To understand the operation of a product, traditional circuit reverse engineering can be used; however, it can be an expensive undertaking. Software reverse engineering is another option; but this can be time-consuming work. So when circuit and software reverse engineering are not possible because of time and budget constraints, we turn to functional testing.
The timing picture of this particular smartphone consists of "power on" initialization; viewfinder mode; image capture;display off between shots; and return to the viewfinder mode.
Click on image to enlarge.
Functional testing techniques can be used to demonstrate that a particular method of operation is being used. All examples featured in this article are related to image processing devices; however functional testing has been successfully used on other devices including TVs, Mobile Internet Devices (MIDs), computers, etc. Our objective for this article was to demonstrate how system functional testing techniques can be used to investigate the inner workings of an image processing device. The results of our experiments were had within just a few days and at a minimum expense.
The three scenarios we investigated include: testing a device using a datasheet of the camera module; testing a camera module as a black box; and the last case study requires testing different signals of the control logic of an image sensor on a board.
The first consumer device analyzed was a smartphone with a built-in 1600 x 1200 active pixels digital camera. The camera contains a serial control interface, JPEG encoder, and supports different output formats including RGB, YUV, Bayer and JPEG. Our goal was to understand the various modes of operation of the camera module and to find out where JPEG compression occurred. The image module contained an internal JPEG encoder. Therefore the compression process could either take place inside the sensor or in a separate IC.
We tested the device by capturing signals from the camera module with a logic analyzer, followed by a software-based reconstruction of commands on a control bus and determination of the image data format. Figure 1 shows the big picture, the operation of the phone during image capture.
The camera module has two preliminary programmed contexts that have different parameters. Both contexts are set up during the "power on" initialization. During operation it requires several commands from the control bus to switch between the contexts; the use of a slow speed serial control bus greatly reduces the switching time between image shots. Context_0 with 640x480 pixels resolution and RGB565 output format is used in the viewfinder mode and context_1 has user-selected resolution and a JPEG 4:2:2 output signals format.

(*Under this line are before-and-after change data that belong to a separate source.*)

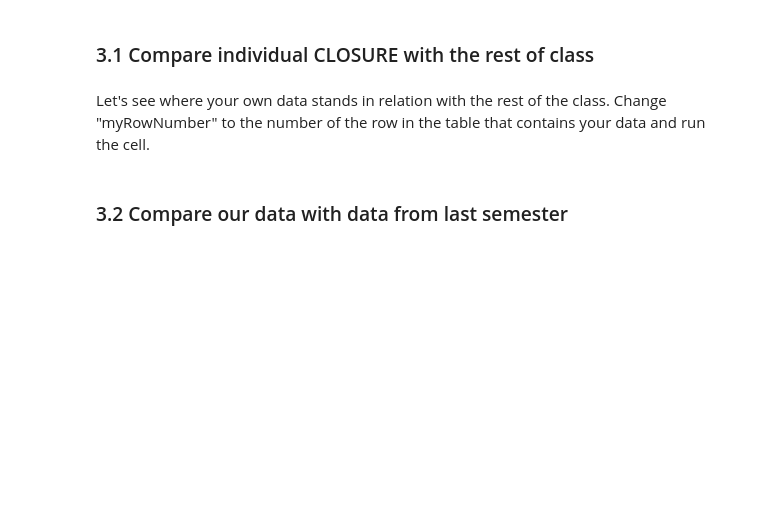
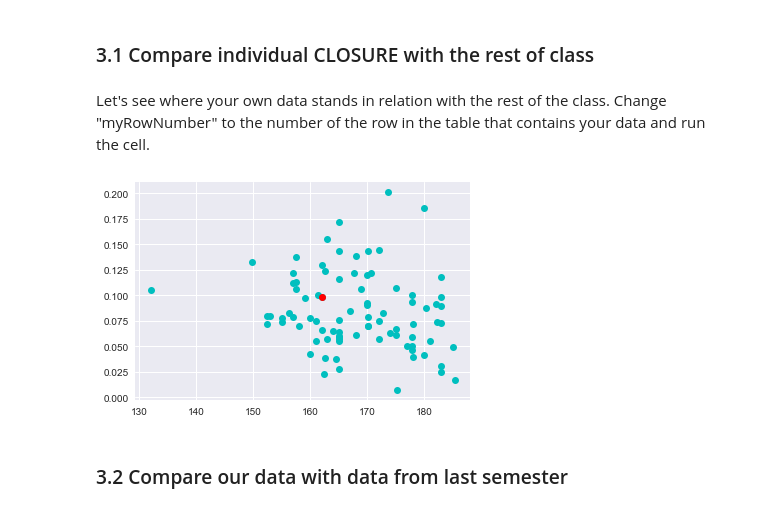
Before and after one commit to ds-modules/LINGUIS-110, a Jupyter notebook: VOT/Assignment.ipynb, the cells around one changed output. Saved outputs shown, nothing was run; the diff lists cells and outputs as text; code cells hidden in the pictures; blank space fills up the shorter version.

```diff
--- a/VOT/Assignment.ipynb
+++ b/VOT/Assignment.ipynb
@@ -131,18 +174,20 @@ What conclusions can you make from the graph above? Is it easier to analyze this
 # %% [markdown]
 Let's see where your own data stands in relation with the rest of the class. Change "myRowNumber" to the number of the row in the table that contains your data and run the cell.
 # %%
-myRowNumber = 25 #CHANGE TO ELIPSES
+myRowNumber = 7 #CHANGE TO ELLIPSIS IN ORIGINAL NOTEBOOK
 # %%
 xAxis = fa17['height'].tolist()
 yAxis = fa17['closure'].tolist()
 
 myHeight = xAxis.pop(myRowNumber)
 myClosure = yAxis.pop(myRowNumber)
 
 plt.plot(xAxis, yAxis, 'co')
-plt.plot(myHeight, myClosure, "rs", markersize=10)
+plt.plot(myHeight, myClosure, "ro")
 
 plt.show()
+# %% [output]
+[figure, added]
 # %% [markdown]
 ### 3.2 Compare our data with data from last semester
 # %% [markdown]
```
Also changed, not shown: parts of 42 cells of this notebook.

To view the image capture mode with 1600 x 1200 pixels resolution, and the file containing values of data output signals from the logic analyzer and a fragment of the command file on the serial control bus of the camera module, click here. (Note the start of the frame with JPEG defined pattern FFD8_FFDB).